"Someone could come back and say, 'but bariatric surgery improved my life; I was less likely to have a heart attack.' Some studies have shown those kinds of things," Weiner says. But this study didn't address those issues.
"We didn't measure the quality side of the equation," he says. All they looked at was whether the $29,000 cost of the surgery (in 2005 dollars) was made up in lower costs during the ensuing six years. "It does not suggest that the cost for that surgery is made up in savings after the surgery." The cost of the index bariatric procedure was not included in the calculations.
The study's examination of cost data, Weiner says, indicates that patients in the surgical group did lose weight, and did get healthier. But in time, they put weight back on, and costs "may creep back up over time."
Bariatric surgery is performed in about 200,000 patients a year, ostensibly to improve quality of life and reduce risk of heart and metabolic disease. An estimated $168 billion, or 15.5% of the nation's healthcare expenditures, are spent annually to treat obesity and its associated comorbidities.
Weiner says that knowing the surgery doesn't lower healthcare costs can be useful for organizations, public or private payers, or health systems that develop guidelines for providing bariatric surgery. "I don't think it will really impact any doctor or patient for their immediate decision on whether or not they should get surgery.

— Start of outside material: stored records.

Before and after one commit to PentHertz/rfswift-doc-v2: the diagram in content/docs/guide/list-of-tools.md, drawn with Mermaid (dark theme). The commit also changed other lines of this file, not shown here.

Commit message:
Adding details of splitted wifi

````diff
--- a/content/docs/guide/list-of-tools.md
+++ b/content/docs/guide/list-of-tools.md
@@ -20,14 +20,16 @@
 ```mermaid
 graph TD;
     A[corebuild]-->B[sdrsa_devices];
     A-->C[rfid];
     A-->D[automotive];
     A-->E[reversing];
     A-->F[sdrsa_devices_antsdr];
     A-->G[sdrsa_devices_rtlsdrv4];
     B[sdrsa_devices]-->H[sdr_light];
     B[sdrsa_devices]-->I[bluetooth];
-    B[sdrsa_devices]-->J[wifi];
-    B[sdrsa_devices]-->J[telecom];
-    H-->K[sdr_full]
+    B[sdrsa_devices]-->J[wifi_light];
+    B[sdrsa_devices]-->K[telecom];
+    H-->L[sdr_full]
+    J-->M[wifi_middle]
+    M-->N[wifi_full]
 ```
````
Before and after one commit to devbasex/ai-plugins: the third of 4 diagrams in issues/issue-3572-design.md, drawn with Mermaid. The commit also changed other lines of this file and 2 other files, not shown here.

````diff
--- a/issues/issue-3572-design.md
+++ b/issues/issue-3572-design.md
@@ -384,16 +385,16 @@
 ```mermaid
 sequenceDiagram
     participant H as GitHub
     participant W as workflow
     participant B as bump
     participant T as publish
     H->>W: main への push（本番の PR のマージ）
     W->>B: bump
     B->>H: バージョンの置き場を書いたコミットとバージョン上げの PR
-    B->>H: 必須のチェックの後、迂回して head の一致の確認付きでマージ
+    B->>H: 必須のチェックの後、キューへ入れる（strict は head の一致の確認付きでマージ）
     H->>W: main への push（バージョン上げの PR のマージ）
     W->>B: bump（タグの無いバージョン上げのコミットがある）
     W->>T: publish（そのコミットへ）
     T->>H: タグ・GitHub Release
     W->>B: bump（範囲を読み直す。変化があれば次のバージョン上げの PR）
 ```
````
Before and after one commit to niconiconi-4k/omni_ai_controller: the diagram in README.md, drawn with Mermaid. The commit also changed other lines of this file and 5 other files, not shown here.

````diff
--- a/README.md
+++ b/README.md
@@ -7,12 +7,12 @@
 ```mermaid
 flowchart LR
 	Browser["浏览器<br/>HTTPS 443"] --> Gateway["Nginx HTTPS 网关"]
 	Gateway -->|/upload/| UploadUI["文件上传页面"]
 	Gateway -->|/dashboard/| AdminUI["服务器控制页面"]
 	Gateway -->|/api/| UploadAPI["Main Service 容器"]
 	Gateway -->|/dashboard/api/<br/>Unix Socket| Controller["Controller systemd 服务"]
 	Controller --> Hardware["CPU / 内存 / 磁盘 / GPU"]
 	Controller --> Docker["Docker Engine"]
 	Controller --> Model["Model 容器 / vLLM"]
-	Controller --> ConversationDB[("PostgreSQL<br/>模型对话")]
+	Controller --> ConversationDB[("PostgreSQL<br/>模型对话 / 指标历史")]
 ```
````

But it does add to our knowledge base of the long-term trade-off of a major medical procedure."